All that's needed is to copy best-practice from those cities and put it into action. Then when the Mayor next visits New York and asks Bill de Blasio what he thinks of London's cycling infrastructure, the reply won’t be "Meh!"

Andy Isitt / @robertsclubman


You have said exactly what I feel, but much better and more clearly than I could. I'll forward this to as many people as I can think of, and like it, wherever I can ....



When you say decent quality segregation on Uxbridge Road, it has plenty of flaws. I can see why you use it, it's much better than most of the UK, but please don't call it decent; we don't want more of this substandard and arguably dangerous infrastructure.

This is really too narrow. Look at the huge width of road given over for motoring while those cycling have this track that's just too small. It must be uncomfortable when there are two bikes in opposite directions.

Crappy bus stop. It could easily fill up with bus passengers, blocking people cycling. Anyone on foot would be blocked too. The bus layby also has to give way to the torrent of cars coming out of this busy junction, it's bad for everyone.

Posts right next to the narrow cycleway just make it worse. If there was someone coming the other way I would probably stop to avoid the risk of hitting them or a post, and then the toucan would go red. Grr.

Bad sideroad. I think we can all see how dangerous this is. It should have been moved back to the service road with the houses, and the service road given clear priority over the sideroad at some distance from the main road.

We have a similar thing in Southend, a kerbed cycle track that's uncomfortably narrow when you have two bikes going in opposite directions. Iit has pointless dangerous railings too considering how narrow it is. I measured the Southend track, it's 2.0 metres.

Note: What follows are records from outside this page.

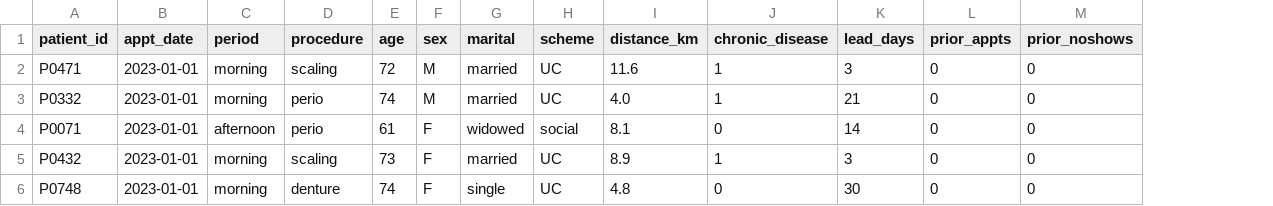
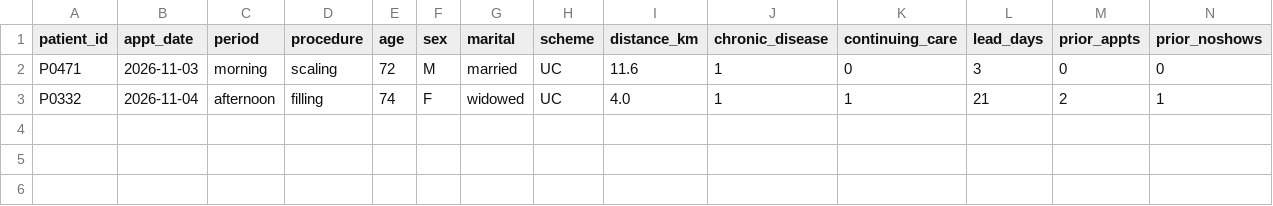
Before and after one commit to Solakung/SmartDentalAlert, a CSV file: templates/upcoming_template.csv, drawn as a sheet; removed rows and columns are numbered as before the commit, all else as after; the diff names each change by its address in the sheet, - before the commit and + after, or states it on an @@ line.

```diff
--- a/templates/upcoming_template.csv
+++ b/templates/upcoming_template.csv
+column K (continuing_care), rows 2-3: 0 | 1
-B2 (appt_date): 2023-01-01
+B2 (appt_date): 2026-11-03
-B3 (appt_date): 2023-01-01
+B3 (appt_date): 2026-11-04
-C3 (period): morning
+C3 (period): afternoon
-D3 (procedure): perio
+D3 (procedure): filling
-F3 (sex): M
+F3 (sex): F
-G3 (marital): married
+G3 (marital): widowed
-M3 (prior_appts): 0
+M3 (prior_appts): 2
-N3 (prior_noshows): 0
+N3 (prior_noshows): 1
-row 4: P0071 | 2023-01-01 | afternoon | perio | 61 | F | widowed | social | 8.1 | 0 | 14 | 0 | 0
-row 5: P0432 | 2023-01-01 | morning | scaling | 73 | F | married | UC | 8.9 | 1 | 3 | 0 | 0
-row 6: P0748 | 2023-01-01 | morning | denture | 74 | F | single | UC | 4.8 | 0 | 30 | 0 | 0
```
Also changed, not shown: feature_importance.csv, synthetic_appointments.csv, 12 other files.
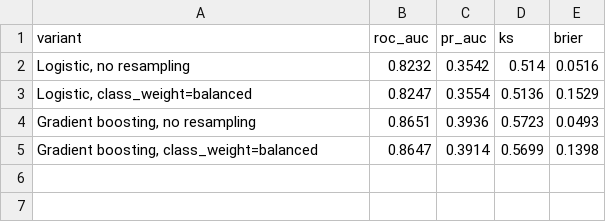
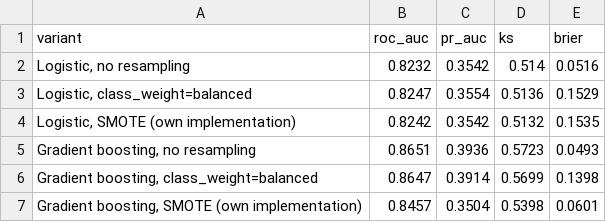
Before and after one commit to princenzmw/credit-risk-scorecard, a CSV file: reports/resampling_check.csv, drawn as a sheet; the diff names each change by its address in the sheet, - before the commit and + after, or states it on an @@ line.

Commit message:
Fix CI, add SMOTE experiment

```diff
--- a/reports/resampling_check.csv
+++ b/reports/resampling_check.csv
+row 4: Logistic, SMOTE (own implementation) | 0.8242 | 0.3542 | 0.5132 | 0.1535
+row 7: Gradient boosting, SMOTE (own implementation) | 0.8457 | 0.3504 | 0.5398 | 0.0601
```
Also changed, not shown: 11 other files.
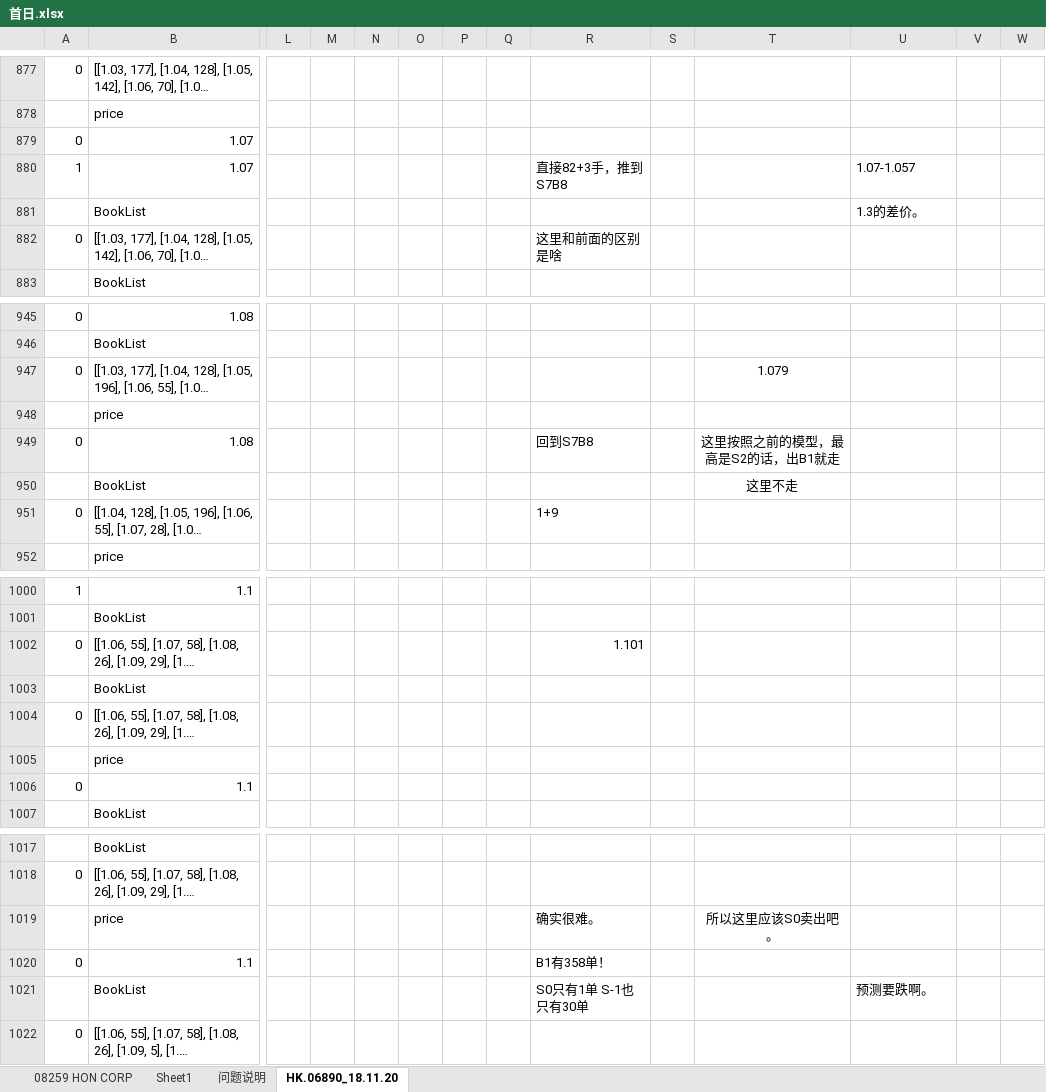
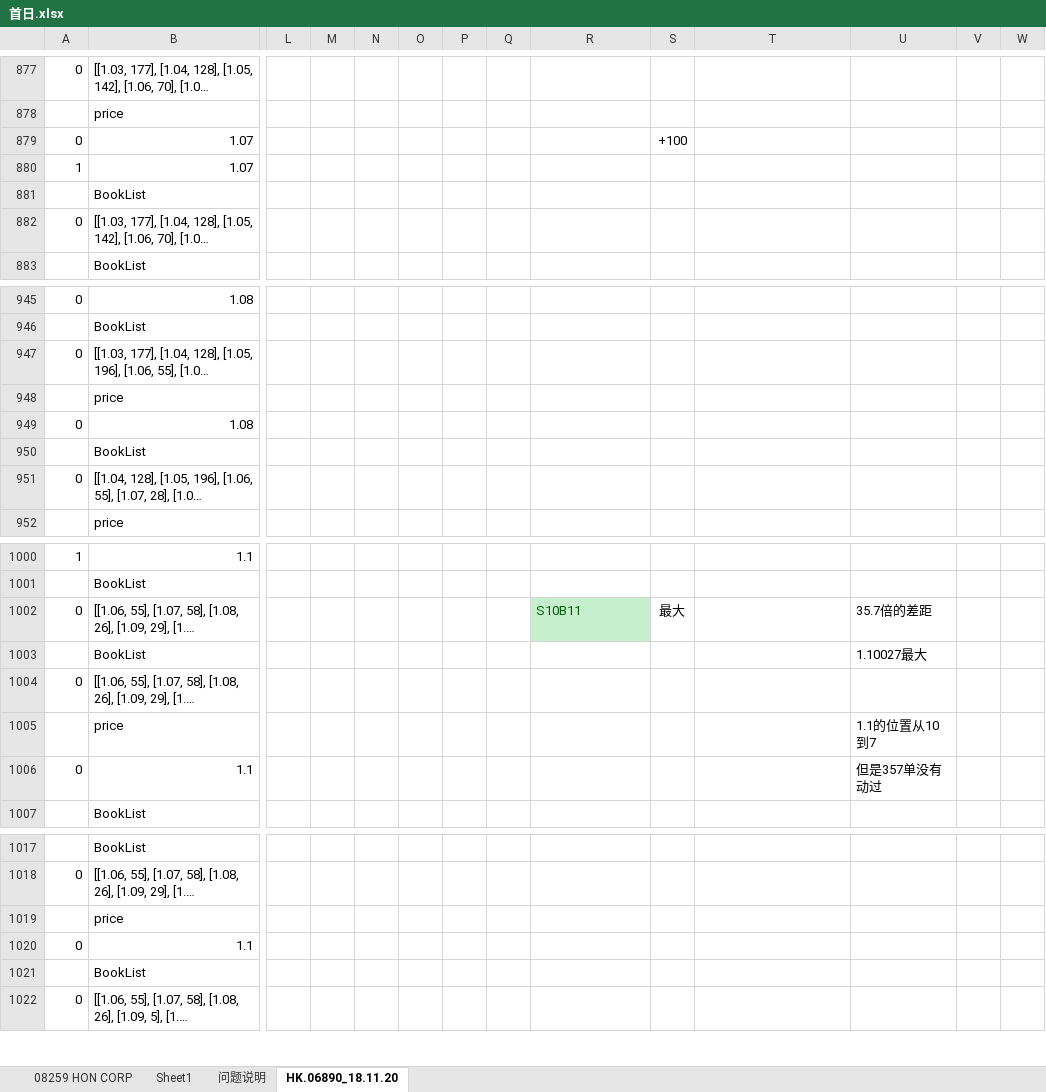
Before and after one commit to Knowckx/python, an Excel workbook: Docs/首日.xlsx, sheet HK.06890_18.11.20, drawn as a sheet; only a part is shown, gaps mark what is left out; long unchanged cells end in …; values as stored, in another font and other column widths than the file's, no borders; removed rows and columns are numbered as before the commit, all else as after; rows hold the shown columns only; the diff covers the shown part only; the diff names each change by its address in the sheet, - before the commit and + after, or states it on an @@ line.

```diff
--- a/Docs/首日.xlsx (sheet HK.06890_18.11.20)
+++ b/Docs/首日.xlsx (sheet HK.06890_18.11.20)
-S879: (empty)
+S879: +100
-R880: 直接82+3手，推到S7B8
+R880: (empty)
-U880: 1.07-1.057
+U880: (empty)
-U881: 1.3的差价。
+U881: (empty)
-R882: 这里和前面的区别是啥
+R882: (empty)
-T947: 1.079
+T947: (empty)
-R949: 回到S7B8
+R949: (empty)
-T949: 这里按照之前的模型，最高是S2的话，出B1就走
+T949: (empty)
-T950: 这里不走
+T950: (empty)
-R951: 1+9
+R951: (empty)
-R1002: 1.101
+R1002: S10B11
@@ R1002 fill: none → #C6EFCE, text colour: black → #006100 @@
-S1002: (empty)
+S1002: 最大
-U1002: (empty)
+U1002: 35.7倍的差距
-U1003: (empty)
+U1003: 1.10027最大
-U1005: (empty)
+U1005: 1.1的位置从10到7
-U1006: (empty)
+U1006: 但是357单没有动过
-R1019: 确实很难。
+R1019: (empty)
-T1019: 所以这里应该S0卖出吧。
+T1019: (empty)
-R1020: B1有358单！
+R1020: (empty)
-row 1021:  | BookList |  |  |  |  |  |  | S0只有1单 S-1也只有30单 |  |  | 预测要跌啊。
+row 1021:  | BookList
```
Also changed, not shown: 1 added row, 1 removed row, 25 edited cells and cell formats elsewhere in this sheet, sheet 问题说明, 1 other file.
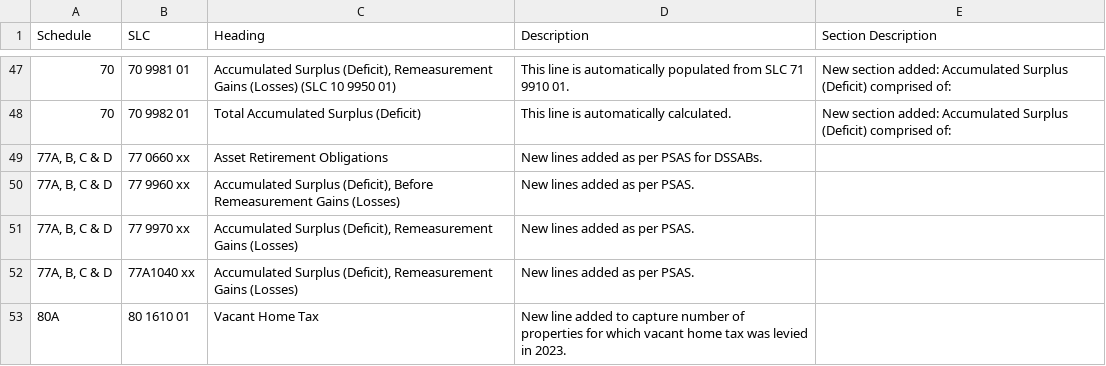
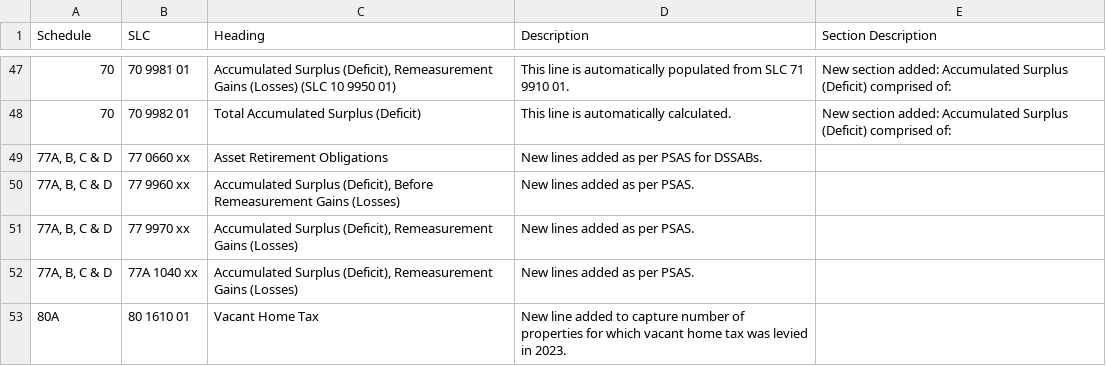
Before and after one commit to tallcoleman/municipal_finances, a CSV file: fir_instructions/change_logs/semantic_extraction/FIR2023 Changes.csv, drawn as a sheet; only a part is shown, gaps mark what is left out.

Commit message:
Update FIR2023 Changes.csv
Fix typo in SLC (typo is present in PDF, so only fixing in semantic version)

```diff
--- a/fir_instructions/change_logs/semantic_extraction/FIR2023 Changes.csv
+++ b/fir_instructions/change_logs/semantic_extraction/FIR2023 Changes.csv
@@ -51,3 +51,3 @@
 "77A, B, C & D",77 9970 xx,"Accumulated Surplus (Deficit), Remeasurement Gains (Losses)",New lines added as per PSAS.,
-"77A, B, C & D",77A1040 xx,"Accumulated Surplus (Deficit), Remeasurement Gains (Losses)",New lines added as per PSAS.,
+"77A, B, C & D",77A 1040 xx,"Accumulated Surplus (Deficit), Remeasurement Gains (Losses)",New lines added as per PSAS.,
 80A,80 1610 01,Vacant Home Tax,New line added to capture number of properties for which vacant home tax was levied in 2023.,
```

The Dutch have 4.0m recommended (3.0 minimum) for a reason.

At least it has kerbs (only on some stretches, sigh) and toucan crossings at major junctions (unlike in Egham where I previously lived).

(oops, double post, deleted)

My commute brings me almost daily down from Notting Hill to and across the Shepherd's bush roundabout. That place could indeed use a proper fix. Just today cycling past it, I thought about how a perfect solution would be to completely separate cyclists (and pedestrians) by providing a level below car traffic, like the "Berekuil" roundabout in Utrecht, The Netherlands (see the video from approx. 7:30 here). I’m afraid that solution is out of reach though…